* _WHAT THE TASK REQUIRES_
From the records that follow, copy every line in which "system" appears.

* _PROVIDED RECORDS_
%%

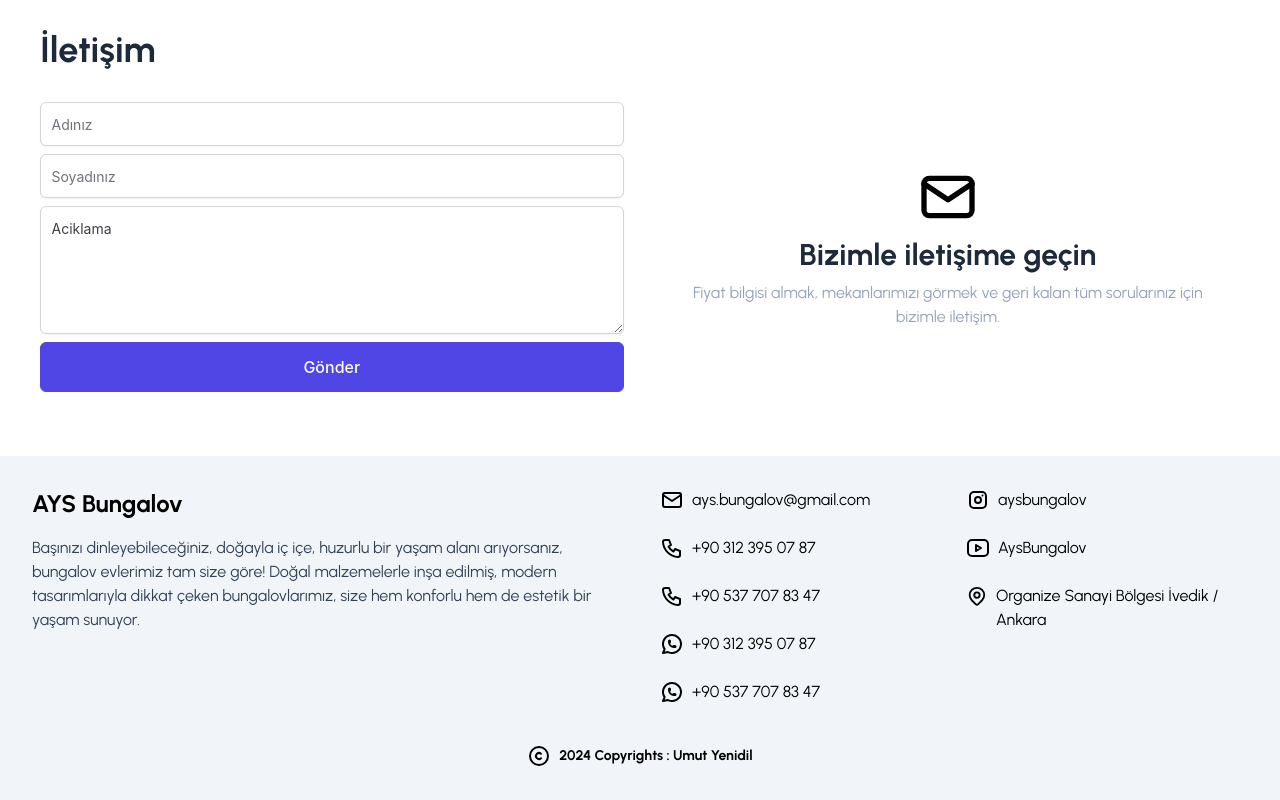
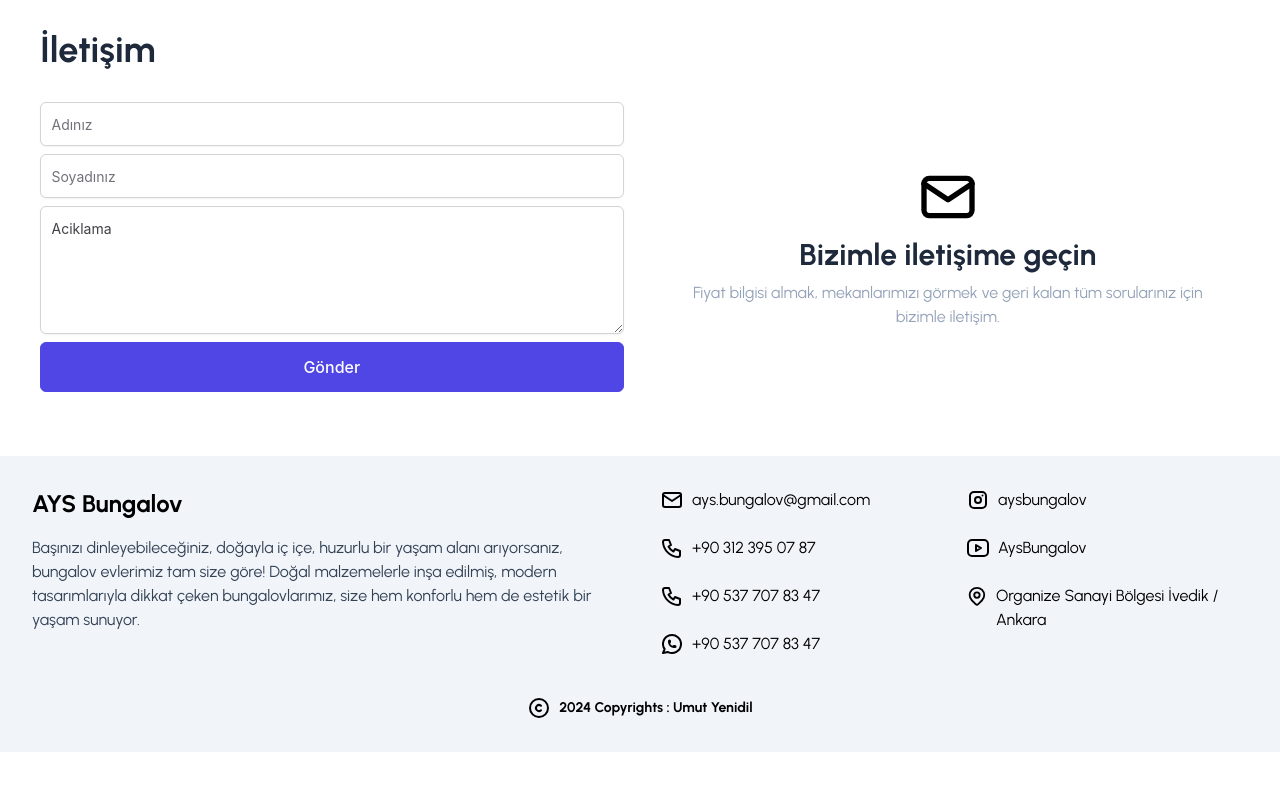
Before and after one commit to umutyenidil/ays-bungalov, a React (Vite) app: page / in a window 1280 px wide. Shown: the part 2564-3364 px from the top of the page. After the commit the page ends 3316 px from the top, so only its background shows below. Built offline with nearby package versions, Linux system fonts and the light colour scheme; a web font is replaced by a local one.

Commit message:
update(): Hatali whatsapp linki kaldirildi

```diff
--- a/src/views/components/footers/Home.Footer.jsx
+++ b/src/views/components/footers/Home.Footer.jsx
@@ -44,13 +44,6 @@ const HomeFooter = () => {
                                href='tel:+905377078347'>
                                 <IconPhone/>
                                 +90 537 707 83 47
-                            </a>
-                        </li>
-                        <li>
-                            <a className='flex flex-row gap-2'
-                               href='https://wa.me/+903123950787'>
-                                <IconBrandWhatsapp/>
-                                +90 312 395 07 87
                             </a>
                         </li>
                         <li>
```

%%
%%

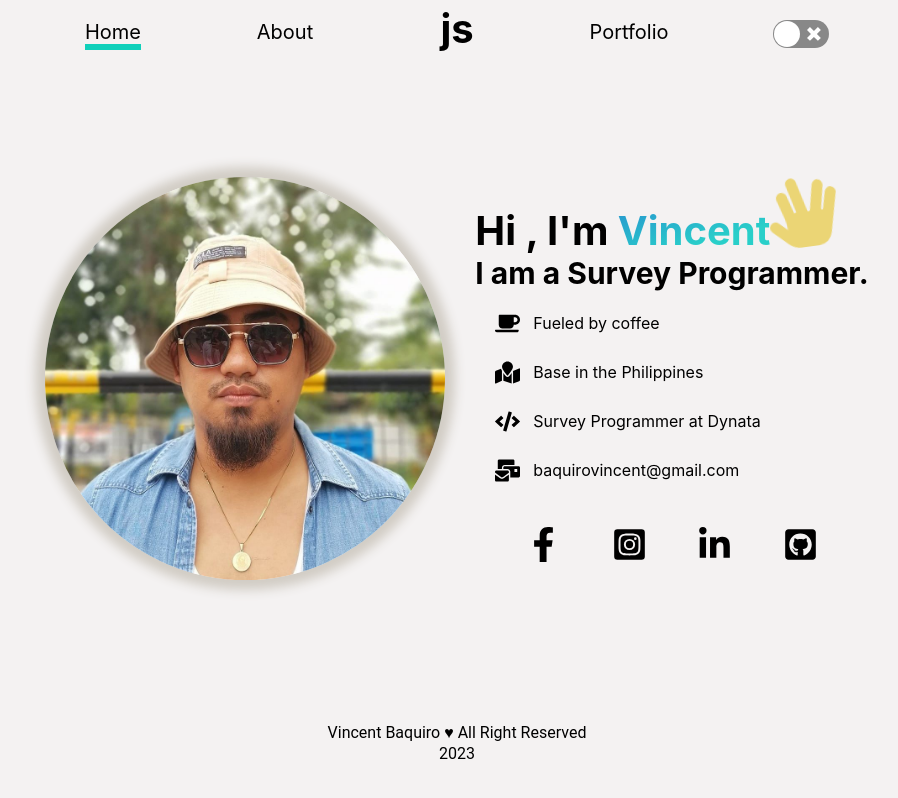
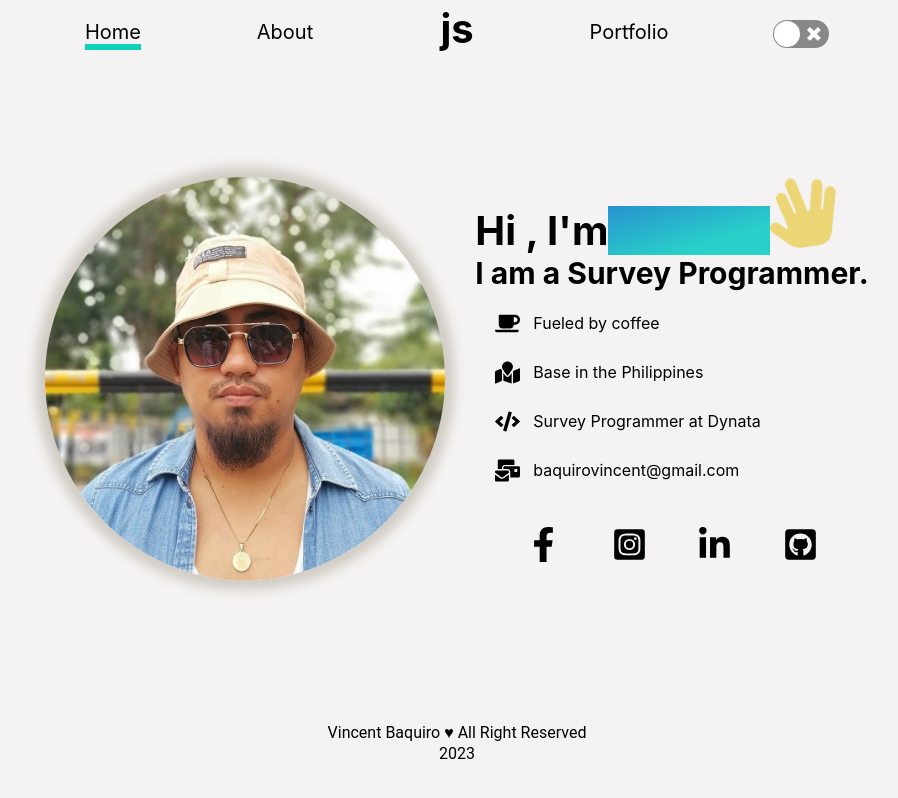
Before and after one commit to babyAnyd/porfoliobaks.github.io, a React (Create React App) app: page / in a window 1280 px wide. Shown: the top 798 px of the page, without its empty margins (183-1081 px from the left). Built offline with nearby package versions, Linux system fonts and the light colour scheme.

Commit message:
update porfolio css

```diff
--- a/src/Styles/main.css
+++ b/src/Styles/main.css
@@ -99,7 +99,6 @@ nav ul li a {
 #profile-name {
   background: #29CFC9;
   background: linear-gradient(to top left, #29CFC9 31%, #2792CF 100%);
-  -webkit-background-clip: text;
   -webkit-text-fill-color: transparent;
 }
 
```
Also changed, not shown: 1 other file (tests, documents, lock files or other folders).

%%

* _RESULT_
Before and after one commit to umutyenidil/ays-bungalov, a React (Vite) app: page / in a window 1280 px wide. Shown: the part 2564-3364 px from the top of the page. After the commit the page ends 3316 px from the top, so only its background shows below. Built offline with nearby package versions, Linux system fonts and the light colour scheme; a web font is replaced by a local one.
Before and after one commit to babyAnyd/porfoliobaks.github.io, a React (Create React App) app: page / in a window 1280 px wide. Shown: the top 798 px of the page, without its empty margins (183-1081 px from the left). Built offline with nearby package versions, Linux system fonts and the light colour scheme.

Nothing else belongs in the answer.